As in wouldn’t it be nice if the nearby Sudbury Wolves returned to OHL prominence and became a legitimate contender.
As in wouldn’t it be nice if the northern rival Greyhounds and Wolves actually played in the same division and same conference.
As in remember when the Greyhounds and Wolves were members of the Northern Ontario Hockey Association — which was more than 45 years ago — and the two teams often played to crowds of more than 5,000 in both the Soo and Sudbury.
And if you happen to follow Bo Murray on Twitter and Facebook, there is daily information related to OHL players and teams past and present.
A retired Canada Post worker, Murray resides in Windsor and is a long-time fan of the Spitfires. But as the man behind a fun, detailed group called the OHL Alumni, Murray isn’t just about the Spitfires as he shares daily, year-round information that pertains to history of the league and its players.
The hockey talk goes on and on from here and there and elsewhere.
As in just recently, out of nowhere, came an “it’s been a long time since we chatted” e-mail from Ron Valentine, former commissioner of the erstwhile International Jr. B Hockey League. Valentine, who used to live in Sault Ste. Marie, now resides in Hamilton.
Which led to remembering when the NOHA and IJHL boasted teams such as the Soo Indians, Thessalon Flyers and Wawa Travellers, not to mention the Chapleau Huskies and Marquette Americans.
And remembering when Jr. B games were broadcast on CJWA in Wawa, CJNR in Blind River and CKNR in Elliot Lake with the legendary likes of Paul Leonard Sr. doing the play by play.
To be sure, hockey talk seems to have a special place in the northern Ontario towns that are home to junior and midget teams.
For instance, Sault Ste. Marie is home to a bevy of junior, college and midget teams on the Ontario and Michigan sides of the St. Mary’s River.
Not only are there the OHL Greyhounds, the Jr. A Soo Thunderbirds, the Sault College Cougars and major midget and minor midget teams on the Canadian side but there are the Jr. A Soo Eagles and the Division 1, U.S. college Lake Superior State Lakers on the American side of the river.

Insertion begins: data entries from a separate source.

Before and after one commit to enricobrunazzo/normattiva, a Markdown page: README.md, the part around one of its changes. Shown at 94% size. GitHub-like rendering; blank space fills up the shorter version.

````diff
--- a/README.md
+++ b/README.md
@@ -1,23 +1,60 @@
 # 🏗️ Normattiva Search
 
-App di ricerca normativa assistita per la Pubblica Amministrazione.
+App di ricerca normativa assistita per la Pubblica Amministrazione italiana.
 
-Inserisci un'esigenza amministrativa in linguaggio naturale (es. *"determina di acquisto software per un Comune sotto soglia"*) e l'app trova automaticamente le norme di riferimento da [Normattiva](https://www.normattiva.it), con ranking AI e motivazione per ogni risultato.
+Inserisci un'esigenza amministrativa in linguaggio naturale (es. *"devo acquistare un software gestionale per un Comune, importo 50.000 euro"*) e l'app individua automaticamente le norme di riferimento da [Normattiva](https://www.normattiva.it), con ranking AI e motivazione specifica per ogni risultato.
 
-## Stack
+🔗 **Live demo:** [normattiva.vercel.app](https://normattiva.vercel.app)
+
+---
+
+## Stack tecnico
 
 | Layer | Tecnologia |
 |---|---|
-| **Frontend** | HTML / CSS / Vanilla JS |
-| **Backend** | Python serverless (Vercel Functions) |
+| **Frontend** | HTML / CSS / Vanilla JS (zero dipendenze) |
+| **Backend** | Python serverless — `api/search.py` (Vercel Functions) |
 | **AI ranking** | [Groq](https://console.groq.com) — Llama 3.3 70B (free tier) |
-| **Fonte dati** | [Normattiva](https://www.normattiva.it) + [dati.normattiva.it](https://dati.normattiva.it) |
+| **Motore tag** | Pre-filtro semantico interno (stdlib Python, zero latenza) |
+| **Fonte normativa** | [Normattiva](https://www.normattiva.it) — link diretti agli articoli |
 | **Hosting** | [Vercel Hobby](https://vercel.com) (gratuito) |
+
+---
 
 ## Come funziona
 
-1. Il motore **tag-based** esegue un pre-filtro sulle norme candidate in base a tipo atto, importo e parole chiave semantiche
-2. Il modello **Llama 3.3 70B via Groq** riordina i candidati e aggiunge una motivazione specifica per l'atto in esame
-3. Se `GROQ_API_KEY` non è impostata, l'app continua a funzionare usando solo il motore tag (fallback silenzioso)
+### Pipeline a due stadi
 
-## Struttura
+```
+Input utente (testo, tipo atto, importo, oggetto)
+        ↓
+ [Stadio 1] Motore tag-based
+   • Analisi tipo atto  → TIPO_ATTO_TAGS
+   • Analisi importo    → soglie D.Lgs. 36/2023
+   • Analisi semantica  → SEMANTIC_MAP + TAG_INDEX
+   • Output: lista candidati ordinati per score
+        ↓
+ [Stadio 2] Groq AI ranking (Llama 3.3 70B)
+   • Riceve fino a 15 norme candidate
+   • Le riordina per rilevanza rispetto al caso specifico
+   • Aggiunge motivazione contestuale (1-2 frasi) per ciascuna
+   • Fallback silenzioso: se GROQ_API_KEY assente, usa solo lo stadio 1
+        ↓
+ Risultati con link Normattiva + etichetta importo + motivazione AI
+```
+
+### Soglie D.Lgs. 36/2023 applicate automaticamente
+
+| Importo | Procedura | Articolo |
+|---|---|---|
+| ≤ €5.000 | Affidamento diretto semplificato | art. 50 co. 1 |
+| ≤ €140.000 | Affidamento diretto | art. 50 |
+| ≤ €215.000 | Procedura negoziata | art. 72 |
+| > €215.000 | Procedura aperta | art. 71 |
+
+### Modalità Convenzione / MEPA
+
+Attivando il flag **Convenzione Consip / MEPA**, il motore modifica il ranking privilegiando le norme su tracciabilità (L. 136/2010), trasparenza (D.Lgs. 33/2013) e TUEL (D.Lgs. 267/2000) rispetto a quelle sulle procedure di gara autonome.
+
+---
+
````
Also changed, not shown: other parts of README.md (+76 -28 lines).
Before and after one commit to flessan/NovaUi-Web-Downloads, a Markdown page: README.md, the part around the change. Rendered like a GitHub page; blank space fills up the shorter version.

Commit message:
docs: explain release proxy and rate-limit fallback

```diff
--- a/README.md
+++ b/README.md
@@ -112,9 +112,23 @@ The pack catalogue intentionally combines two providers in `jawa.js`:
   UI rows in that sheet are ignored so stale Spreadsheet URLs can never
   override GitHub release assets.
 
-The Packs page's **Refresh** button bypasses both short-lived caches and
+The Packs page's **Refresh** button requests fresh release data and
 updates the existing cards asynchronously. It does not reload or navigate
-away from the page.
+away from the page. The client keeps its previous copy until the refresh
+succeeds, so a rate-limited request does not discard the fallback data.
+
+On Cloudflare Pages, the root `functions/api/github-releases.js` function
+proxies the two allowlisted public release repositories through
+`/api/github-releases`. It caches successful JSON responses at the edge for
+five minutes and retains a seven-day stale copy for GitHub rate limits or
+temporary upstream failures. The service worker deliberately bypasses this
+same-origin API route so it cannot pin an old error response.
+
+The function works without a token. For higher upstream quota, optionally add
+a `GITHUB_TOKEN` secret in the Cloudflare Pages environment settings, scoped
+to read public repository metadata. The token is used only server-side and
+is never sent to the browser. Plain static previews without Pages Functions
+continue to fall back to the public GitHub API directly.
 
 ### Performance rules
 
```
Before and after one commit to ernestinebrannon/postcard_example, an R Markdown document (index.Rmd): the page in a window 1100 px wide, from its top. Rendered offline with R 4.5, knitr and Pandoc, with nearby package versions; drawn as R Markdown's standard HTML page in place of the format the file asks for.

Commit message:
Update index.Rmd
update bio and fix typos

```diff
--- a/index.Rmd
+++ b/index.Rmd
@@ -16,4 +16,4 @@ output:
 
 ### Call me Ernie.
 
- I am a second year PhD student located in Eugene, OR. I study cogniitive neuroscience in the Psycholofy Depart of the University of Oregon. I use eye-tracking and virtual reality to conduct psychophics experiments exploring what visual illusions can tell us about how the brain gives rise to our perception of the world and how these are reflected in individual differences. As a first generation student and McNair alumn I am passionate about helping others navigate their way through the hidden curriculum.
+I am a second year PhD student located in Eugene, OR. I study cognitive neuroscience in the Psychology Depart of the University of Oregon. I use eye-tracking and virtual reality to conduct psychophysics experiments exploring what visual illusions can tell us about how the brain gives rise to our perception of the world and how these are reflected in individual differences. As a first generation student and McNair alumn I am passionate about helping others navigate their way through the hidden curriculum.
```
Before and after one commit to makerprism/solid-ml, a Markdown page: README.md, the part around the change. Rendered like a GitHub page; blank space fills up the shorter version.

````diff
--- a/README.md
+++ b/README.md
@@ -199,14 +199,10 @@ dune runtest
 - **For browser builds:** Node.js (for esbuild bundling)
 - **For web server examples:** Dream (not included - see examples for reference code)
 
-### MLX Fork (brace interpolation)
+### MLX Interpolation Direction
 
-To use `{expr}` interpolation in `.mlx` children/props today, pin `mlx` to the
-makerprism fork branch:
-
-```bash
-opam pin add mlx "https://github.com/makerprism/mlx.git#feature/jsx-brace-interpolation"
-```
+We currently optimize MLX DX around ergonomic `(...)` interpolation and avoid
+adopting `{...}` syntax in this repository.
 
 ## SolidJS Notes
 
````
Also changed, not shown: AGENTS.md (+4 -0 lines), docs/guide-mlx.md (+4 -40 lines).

Want to hear hockey talk in the Twin Saults? Not only is it dominant in the bars and coffee shops but one can read about hockey year round via the published words of Hockey News North and Postmedia newspapers Sault This Week and the Sault Star.
And the Sault is not just the only northern town where hockey is spoken and virtually inhaled year-round.
Write a story about the Timmins Rock juniors or the Timmins Majors midgets and the readership clicks are in the hundreds, regardless of the time of year. As hit-generating as the Timmins juniors are, the Timmins midgets are close behind and year-round at that.
And the same seems to hold true relative to most teams in the Northern Ontario Jr. Hockey League, be they from the Twin Soos, Blind River, Espanola, Rayside-Balfour, French River, Kirkland Lake, Cochrane, Hearst and aforementioned Timmins.
In fact, the mere mention of NOJHL commissioner Robert Mazzuca seems to attract the same level of attention and comment as to when the name of OHL commissioner David Branch is spoken or written. Which is probably an indicator that both men are very good at what they do in their positions of power as junior hockey commissioners.
There is an old saying relative to some one being “all talk and no action.”
Well, in the hockey world where this writer works and lives, hockey is all talk and plenty of action day to day, week to week, month to month, regardless of the time of year.
Pull up a chair. Have a beer or a coffee. It does not matter if it is spring, summer, fall, or winter.
Hockey topics spark plenty of talk, regardless of the season.